On Saturday, Aug. 14, hundreds of members of the Idaho Falls community gathered for the Great Snake River Greenbelt Duck Race. Each year the Idaho Falls Rotary Club puts on this day-long event. Vendors, local businesses and food trucks convene to sell their products at this event.

Individuals were able to purchase rubber ducks to donate money to the bettering of the Greenbelt Riverwalk system.

Photo credit: Jessica Banks

The activities began at 9:30 a.m. At 4 p.m., after a few words of gratitude expressed by the events organizers, a crane dropped the rubber ducks into the Snake River and they floated or “raced” down the Snake River until they each fell off at the start of the waterfalls.

Eliza Leonard, the President of the Idaho Falls Rotary Club, helped organize and put on the event. She said that this year the Rotary Club met their goal of 19,000 sold ducks days in advance, which is very unusual for the duck race.

Participants were able to purchase either one duck for $5 or a “quack” of ducks (pack of 6) for $25.

Photo credit: Jessica Banks

“All of those proceeds go to help build the Greenbelt,” Leonard said. “We don’t have any costs that go into this because we have some incredible sponsors who sponsor prizes that people can win.”

According to the event’s website, among the top prizes available this year were:

— 2014 Rubicon Jeep.

— 2021 Polaris 4-Wheeler.

— Alpine Jewelers $3,000 prize.

— Golf Passes.

In the 30 years this event has been conducted, The Rotary Club has helped raise about $5.5 million to invest in the betterment of the Idaho Falls community.

Occasionally the club chooses an individual to honor and dedicate the event to. This year they chose to dedicate the event to Wyatt Mays, a Bonneville County Deputy who was killed in the line of duty last year.

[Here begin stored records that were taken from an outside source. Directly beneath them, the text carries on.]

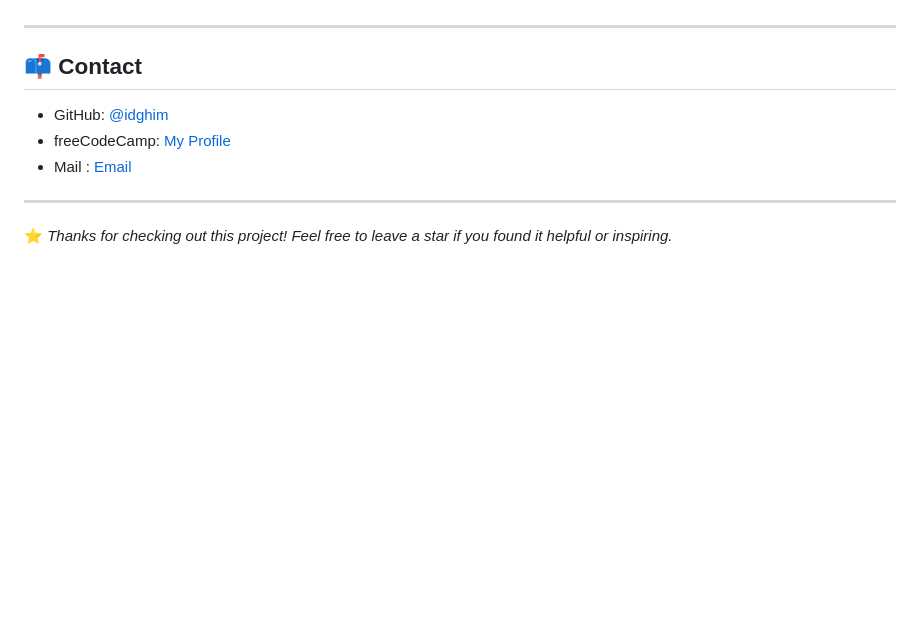
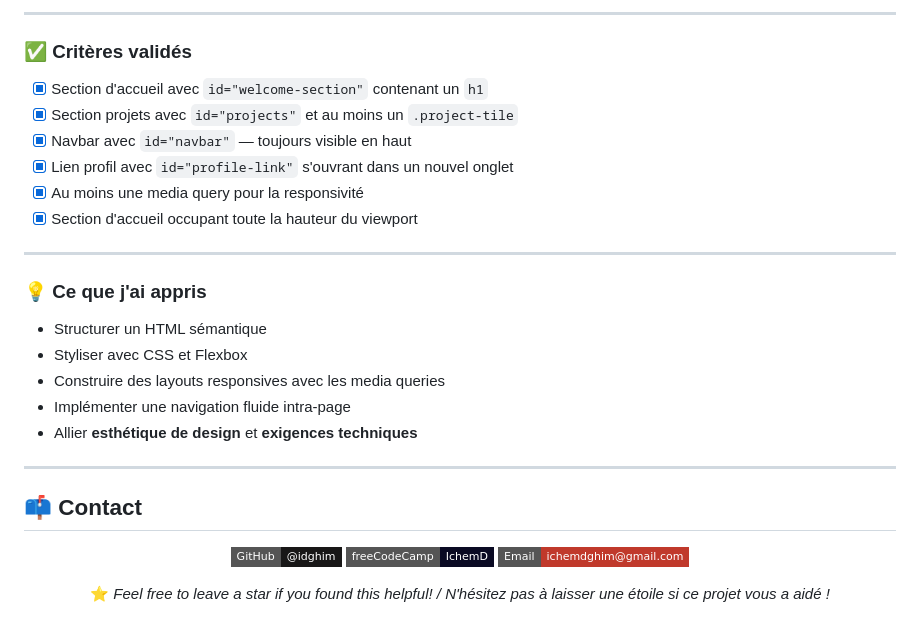
Before and after one commit to IDGHIM/fcc-Portofolio-Webpage, a Markdown page: README.md, the part around one of its changes. Drawn GitHub-style; badges without logos; blank space fills up the shorter version.

Commit message:
Update README for portfolio webpage

```diff
--- a/README.md
+++ b/README.md
@@ -66,12 +87,34 @@ Through this challenge, I learned how to:
+---
+
+### ✅ Critères validés
+
+- [x] Section d'accueil avec `id="welcome-section"` contenant un `h1`
+- [x] Section projets avec `id="projects"` et au moins un `.project-tile`
+- [x] Navbar avec `id="navbar"` — toujours visible en haut
+- [x] Lien profil avec `id="profile-link"` s'ouvrant dans un nouvel onglet
+- [x] Au moins une media query pour la responsivité
+- [x] Section d'accueil occupant toute la hauteur du viewport
+
+---
+
+### 💡 Ce que j'ai appris
+
+- Structurer un HTML sémantique
+- Styliser avec CSS et Flexbox
+- Construire des layouts responsives avec les media queries
+- Implémenter une navigation fluide intra-page
+- Allier **esthétique de design** et **exigences techniques**
 
 ---
 
 ## 📫 Contact
 
-- GitHub: [@idghim](https://github.com/idghim)
-- freeCodeCamp: [My Profile](https://www.freecodecamp.org/IchemD)
-- Mail : [Email](ichemdghim@gmail.com)
+<div align="center">
 
----
+[![GitHub](https://img.shields.io/badge/GitHub-@idghim-181717?style=flat-square&logo=github)](https://github.com/idghim)
+[![freeCodeCamp](https://img.shields.io/badge/freeCodeCamp-IchemD-0a0a23?style=flat-square&logo=freecodecamp)](https://www.freecodecamp.org/IchemD)
+[![Email](https://img.shields.io/badge/Email-ichemdghim@gmail.com-c0392b?style=flat-square&logo=gmail&logoColor=white)](mailto:ichemdghim@gmail.com)
 
-⭐ *Thanks for checking out this project! Feel free to leave a star if you found it helpful or inspiring.*
+⭐ *Feel free to leave a star if you found this helpful! / N'hésitez pas à laisser une étoile si ce projet vous a aidé !*
+
+</div>
```
Also changed, not shown: other parts of README.md (+66 -45 lines).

“I’m not sure we’ve done it for every year but I think it’s a wonderful tribute to somebody in the community who really represents some of the values that we also have in our rotary club, which is service above self,” Leonard said.

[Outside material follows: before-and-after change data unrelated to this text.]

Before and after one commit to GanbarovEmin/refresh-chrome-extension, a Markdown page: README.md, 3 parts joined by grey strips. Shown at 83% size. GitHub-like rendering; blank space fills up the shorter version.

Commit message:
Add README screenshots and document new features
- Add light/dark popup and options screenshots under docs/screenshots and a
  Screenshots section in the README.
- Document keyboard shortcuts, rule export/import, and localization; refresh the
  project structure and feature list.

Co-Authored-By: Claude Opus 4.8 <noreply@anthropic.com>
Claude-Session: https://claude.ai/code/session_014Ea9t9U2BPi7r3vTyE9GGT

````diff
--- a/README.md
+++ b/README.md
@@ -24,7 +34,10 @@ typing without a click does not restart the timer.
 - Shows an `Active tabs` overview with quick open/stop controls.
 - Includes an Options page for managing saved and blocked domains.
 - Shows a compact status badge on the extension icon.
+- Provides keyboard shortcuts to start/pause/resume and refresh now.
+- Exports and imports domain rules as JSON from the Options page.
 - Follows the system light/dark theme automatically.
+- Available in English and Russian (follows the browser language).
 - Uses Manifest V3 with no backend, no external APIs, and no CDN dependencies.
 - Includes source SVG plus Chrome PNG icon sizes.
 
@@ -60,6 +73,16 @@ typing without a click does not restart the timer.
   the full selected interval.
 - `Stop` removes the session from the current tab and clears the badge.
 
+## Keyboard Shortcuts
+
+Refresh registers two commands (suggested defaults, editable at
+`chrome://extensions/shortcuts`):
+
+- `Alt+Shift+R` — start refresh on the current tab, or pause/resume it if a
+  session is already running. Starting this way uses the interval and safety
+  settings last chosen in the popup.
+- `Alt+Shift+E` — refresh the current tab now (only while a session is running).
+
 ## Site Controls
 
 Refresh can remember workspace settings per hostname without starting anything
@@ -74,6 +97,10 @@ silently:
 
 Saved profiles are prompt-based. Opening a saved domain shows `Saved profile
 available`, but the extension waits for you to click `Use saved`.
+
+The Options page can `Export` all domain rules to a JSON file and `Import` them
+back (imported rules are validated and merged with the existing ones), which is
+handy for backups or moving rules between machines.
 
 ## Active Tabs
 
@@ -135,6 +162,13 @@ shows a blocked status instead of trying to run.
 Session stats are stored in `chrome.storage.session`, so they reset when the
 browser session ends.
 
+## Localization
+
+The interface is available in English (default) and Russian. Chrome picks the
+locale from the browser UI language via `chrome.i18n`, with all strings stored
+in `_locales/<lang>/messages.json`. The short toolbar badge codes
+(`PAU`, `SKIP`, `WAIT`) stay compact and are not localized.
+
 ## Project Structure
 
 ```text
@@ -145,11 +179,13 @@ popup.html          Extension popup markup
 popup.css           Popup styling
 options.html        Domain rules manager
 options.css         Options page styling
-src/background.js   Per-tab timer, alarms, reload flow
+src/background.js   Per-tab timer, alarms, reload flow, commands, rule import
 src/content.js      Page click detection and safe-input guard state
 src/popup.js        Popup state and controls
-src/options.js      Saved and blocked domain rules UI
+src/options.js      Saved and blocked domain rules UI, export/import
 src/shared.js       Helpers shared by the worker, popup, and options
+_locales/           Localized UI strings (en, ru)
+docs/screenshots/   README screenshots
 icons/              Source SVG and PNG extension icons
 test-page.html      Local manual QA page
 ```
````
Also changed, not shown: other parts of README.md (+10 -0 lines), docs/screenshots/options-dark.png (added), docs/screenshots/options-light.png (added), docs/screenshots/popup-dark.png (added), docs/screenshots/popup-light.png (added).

Photo credit: Jessica Banks

Jeff Riggins, a junior studying exercise physiology and a local resident of Idaho Falls, attended the event.

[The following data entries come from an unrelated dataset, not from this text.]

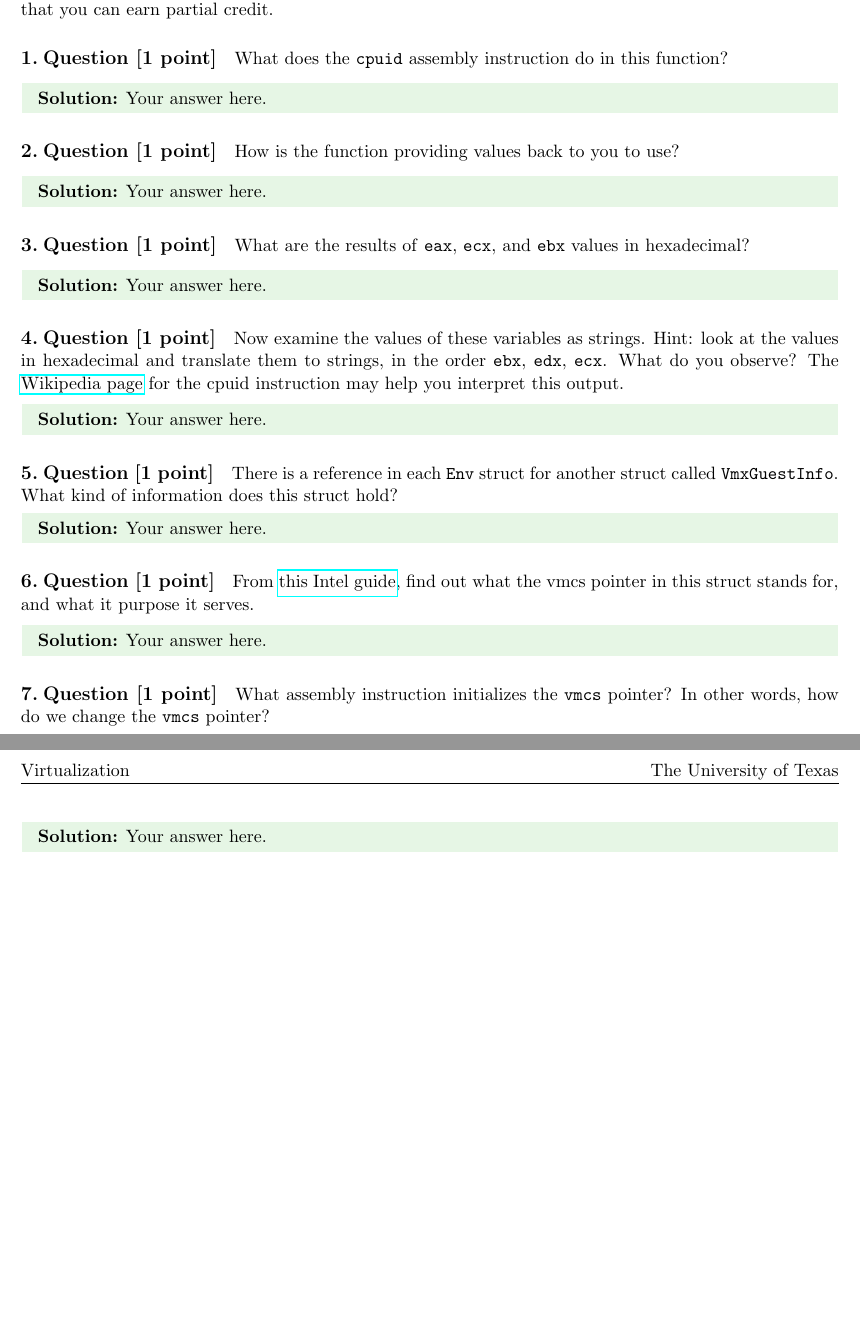
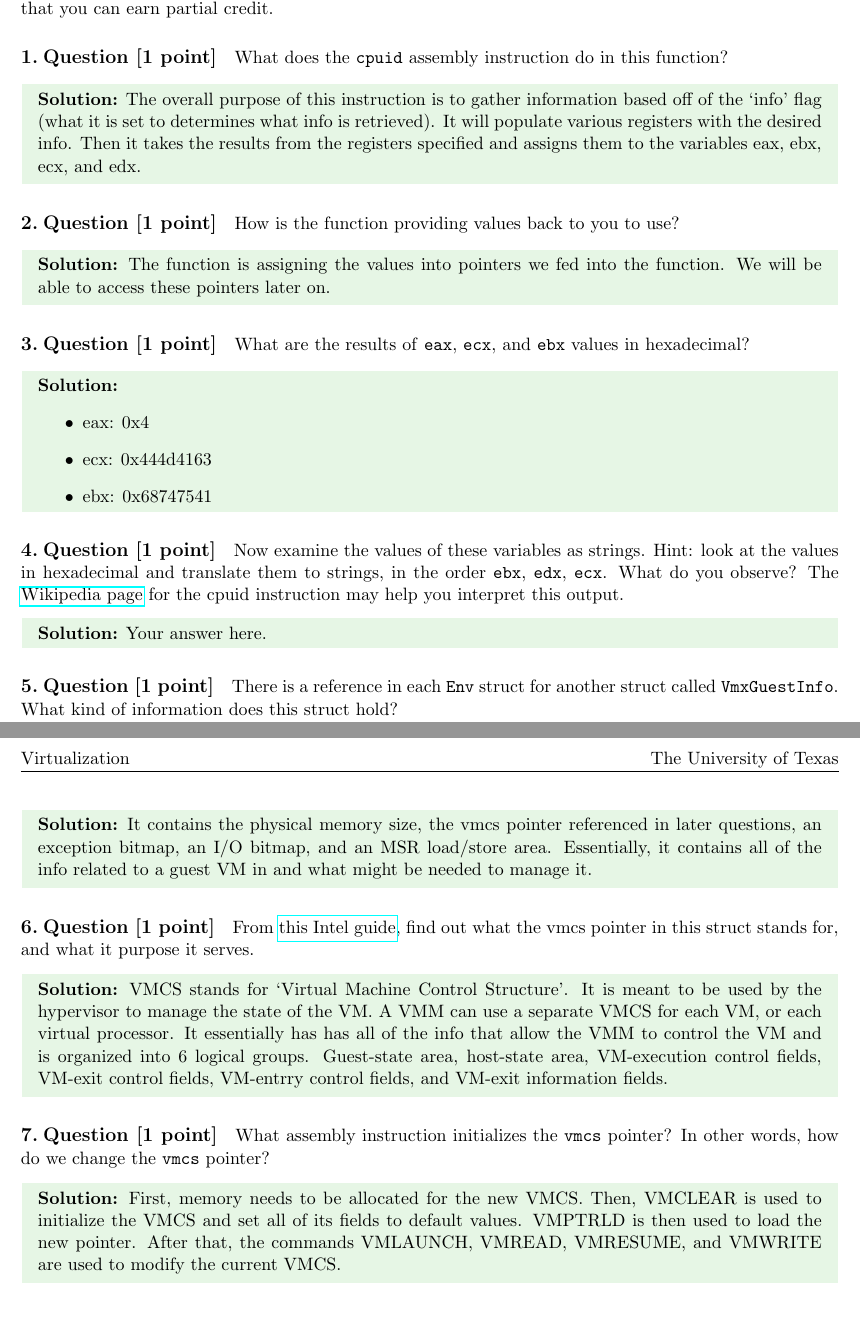
Before and after one commit to connorw960/virtualization, a LaTeX document (prelabs/prelab1.tex): two parts of pages 1 and 2 of 2, joined at a grey line, cut so that both start at the same text. Compiled offline with pdfLaTeX.

Commit message:
First draft of prelab questions

```diff
--- a/prelabs/prelab1.tex
+++ b/prelabs/prelab1.tex
@@ -53,7 +53,10 @@
 What does the \texttt{cpuid} assembly instruction do in this function?
 
 \begin{solution}
-Your answer here.
+The overall purpose of this instruction is to gather information based off of the `info' flag
+(what it is set to determines what info is retrieved). It will populate various registers with the
+desired info. Then it takes the results from the
+registers specified and assigns them to the variables eax, ebx, ecx, and edx.
 \end{solution}
 
 
@@ -62,7 +65,8 @@ Your answer here.
 How is the function providing values back to you to use?
 
 \begin{solution}
-Your answer here.
+The function is assigning the values into pointers we fed into the function. We will be able to
+access these pointers later on.
 \end{solution}
 
 
@@ -71,13 +75,21 @@ Your answer here.
 What are the results of \texttt{eax}, \texttt{ecx}, and \texttt{ebx} values in hexadecimal?
 
 \begin{solution}
-Your answer here.
+    \begin{itemize}
+        \item eax: 0x4
+        \item ecx: 0x444d4163
+        \item ebx: 0x68747541
+    \end{itemize}
 \end{solution}
 
 
 \section{Question [1 point]}
 
-Now examine the values of these variables as strings. Hint: look at the values in hexadecimal and translate them to strings, in the order \texttt{ebx}, \texttt{edx}, \texttt{ecx}. What do you observe? The \href{https://en.wikipedia.org/wiki/CPUID}{Wikipedia page} for the cpuid instruction may help you interpret this output.
+Now examine the values of these variables as strings.
+Hint: look at the values in hexadecimal and translate them to strings,
+in the order \texttt{ebx}, \texttt{edx}, \texttt{ecx}. What do you observe?
+The \href{https://en.wikipedia.org/wiki/CPUID}{Wikipedia page} for the cpuid instruction
+may help you interpret this output.
 
 \begin{solution}
 Your answer here.
@@ -86,28 +98,39 @@ Your answer here.
 
 \section{Question [1 point]}
 
-There is a reference in each \texttt{Env} struct for another struct called \texttt{VmxGuestInfo}. What kind of information does this struct hold?
+There is a reference in each \texttt{Env} struct for another struct called
+\texttt{VmxGuestInfo}. What kind of information does this struct hold?
 
 \begin{solution}
-Your answer here.
+It contains the physical memory size, the vmcs pointer referenced in later questions, an exception bitmap, an
+I/O bitmap, and an MSR load/store area. Essentially, it contains all of the info related to a guest VM in
+and what might be needed to manage it.
 \end{solution}
 
 
 \section{Question [1 point]}
 
-From \href{https://www.cs.utexas.edu/~vijay/cs378-f17/projects/64-ia-32-architectures-software-developer-vol-3c-part-3-manual.pdf}{this Intel guide}, find out what the vmcs pointer in this struct stands for, and what it purpose it serves.
+From \href{https://www.cs.utexas.edu/~vijay/cs378-f17/projects/64-ia-32-architectures-software-developer-vol-3c-part-3-manual.pdf}{this Intel guide},
+find out what the vmcs pointer in this struct stands for, and what it purpose it serves.
 
 \begin{solution}
-Your answer here.
+VMCS stands for `Virtual Machine Control Structure'. It is meant to be used by the hypervisor to manage the
+state of the VM. A VMM can use a separate VMCS for each VM, or each virtual processor. It essentially has
+has all of the info that allow the VMM to control the VM and is organized into 6 logical groups.
+Guest-state area, host-state area, VM-execution control fields, VM-exit control fields, VM-entrry control
+fields, and VM-exit information fields.
 \end{solution}
 
 
 \section{Question [1 point]}
 
-What assembly instruction initializes the \texttt{vmcs} pointer? In other words, how do we change the \texttt{vmcs} pointer?
+What assembly instruction initializes the \texttt{vmcs} pointer?
+In other words, how do we change the \texttt{vmcs} pointer?
 
 \begin{solution}
-Your answer here.
+First, memory needs to be allocated for the new VMCS. Then, VMCLEAR is used to initialize the VMCS
+and set all of its fields to default values. VMPTRLD is then used to load the new pointer. After that,
+the commands VMLAUNCH, VMREAD, VMRESUME, and VMWRITE are used to modify the current VMCS.
 \end{solution}
 
 
```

“(It’s) a good cause,” Riggins said. “(The) Greenbelt is one of the more well-known attractions here in Idaho Falls nearby the temple. A lot of tour buses come and see and so it’s cool to keep it well conditioned and pretty for people to come see. It is kind of one of the focal points of Idaho Falls.”

Riggins did not have a duck in the race, but he was glad he was able to come out and enjoy the sunshine. He has lived in Idaho Falls for the majority of his life but hadn’t ever come to the event. He was glad to come and see what it was about.

At the end of the race, the organizers fished out the duck that crossed the water fall line first to find whose duck won the race. This year Sue Holmes of Idaho Falls won the biggest prize since her duck crossed the line first.

Blaire Rahman, a senior studying elementary education, also attended the event. She enjoyed the event because it was fun for her and her friends to watch the ducks float down the river and get fished out at the end of the race.

Rahman said she thought it was neat that the funds from the race went to helping maintain the Greenbelt.

She had never been to the duck race during her time at BYU-Idaho, but plans on coming back in the future to enjoy the festivities and the duck race again.

“Next year I will be back to the Duck Race and my duck will be winning,” Rahman said.